The year 2020 was a difficult one for Romania, as for the whole world, because of the Covid-19 crisis which overlapped with other local crises of political, legal and social natures. The country’s response to the Covid-19 challenges was rendered even more difficult and incoherent by these crises. In February-March 2020, the government and the President were looking for a solution in order to initiate the procedure for early elections and at the very first moments of the pandemic the country had an interim government after a motion of censure had passed. Therefore, the first response to the sanitary crisis was given in an atmosphere of confusion and political uncertainty, on a background marked by the lack of elementary materials and knowledge about the extent and actual danger of the pandemic.

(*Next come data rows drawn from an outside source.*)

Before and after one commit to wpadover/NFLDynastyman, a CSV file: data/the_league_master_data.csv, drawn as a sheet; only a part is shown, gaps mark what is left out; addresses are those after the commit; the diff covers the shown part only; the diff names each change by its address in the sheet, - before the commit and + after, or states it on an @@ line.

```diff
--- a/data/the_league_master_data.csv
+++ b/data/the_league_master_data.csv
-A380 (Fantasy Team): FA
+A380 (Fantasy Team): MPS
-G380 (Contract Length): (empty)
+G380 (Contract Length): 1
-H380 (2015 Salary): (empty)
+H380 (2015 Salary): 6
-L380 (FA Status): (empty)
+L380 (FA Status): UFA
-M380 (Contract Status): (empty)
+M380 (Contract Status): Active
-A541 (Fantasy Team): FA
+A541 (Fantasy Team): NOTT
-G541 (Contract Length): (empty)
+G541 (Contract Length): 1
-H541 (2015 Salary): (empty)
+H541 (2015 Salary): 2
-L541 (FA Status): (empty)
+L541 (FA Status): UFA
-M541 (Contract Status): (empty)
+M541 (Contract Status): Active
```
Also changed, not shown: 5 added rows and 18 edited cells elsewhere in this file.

The first major decision taken after the declaration of the pandemic was the institution of the state of emergency by presidential decree (analysed here). The state of emergency is one of the exceptional states provided by the Constitution (alongside the state of war and the state of siege) and is decided by the President of Romania and then submitted to the approval of Parliament. The decree on the state of emergency provides the measures that are permitted by the framework law (Emergency Government Ordinance no. 1/1999 approved by a law in 2005) on the matter, according to the circumstances. In this case, the measures were either directly applicable or taken by “military ordinances” issued by the Minister of Internal Affairs with the approval of the Prime-Minister and included the closing of all education institutions, of certain businesses, economic and social measures to support companies and individuals affected by the restrictions, the obligation of quarantining all persons coming from risk zones, the institution of local quarantine in certain areas etc. During the state of emergency, the Parliament was not suspended. Certain measures regarding the forthcoming elections were taken – i.e. the postponement of local elections that were due to take place in June. The state of emergency lasted for two months: 16 March-15 May 2020.
The stricter measures taken under the state of emergency were replaced by a less strict “state of alert”, which was the object of constitutional, legal and political controversies (see here). The outcome of these controversies was the adoption by the Parliament of a new law on the state of alert (Law no. 55/2020) which replaced the old regulation that had been declared partially unconstitutional by the Constitutional Court. The new law was adopted one day before the end of the state of emergency, but entered into force a few days later, which means that at the beginning, the state of alert was covered by the old regulations with less strict rules in this transition period. Since 18 May 2020, the day of entering into force of the new law, the state of alert was declared and further extended until the present day.
However, the state of alert was a framework in which measures were taken and applied with a variable geometry: after a “relaxation” period during the summer, the central authorities were not willing to be directly involved in imposing restrictions, for electoral reasons: local elections were set to take place on 27 September and general elections on 6 December. Therefore, most of the burden of deciding restrictions was placed on local authorities, which generated a weak, insufficient response and, therefore, the aggravation of the epidemiological situation.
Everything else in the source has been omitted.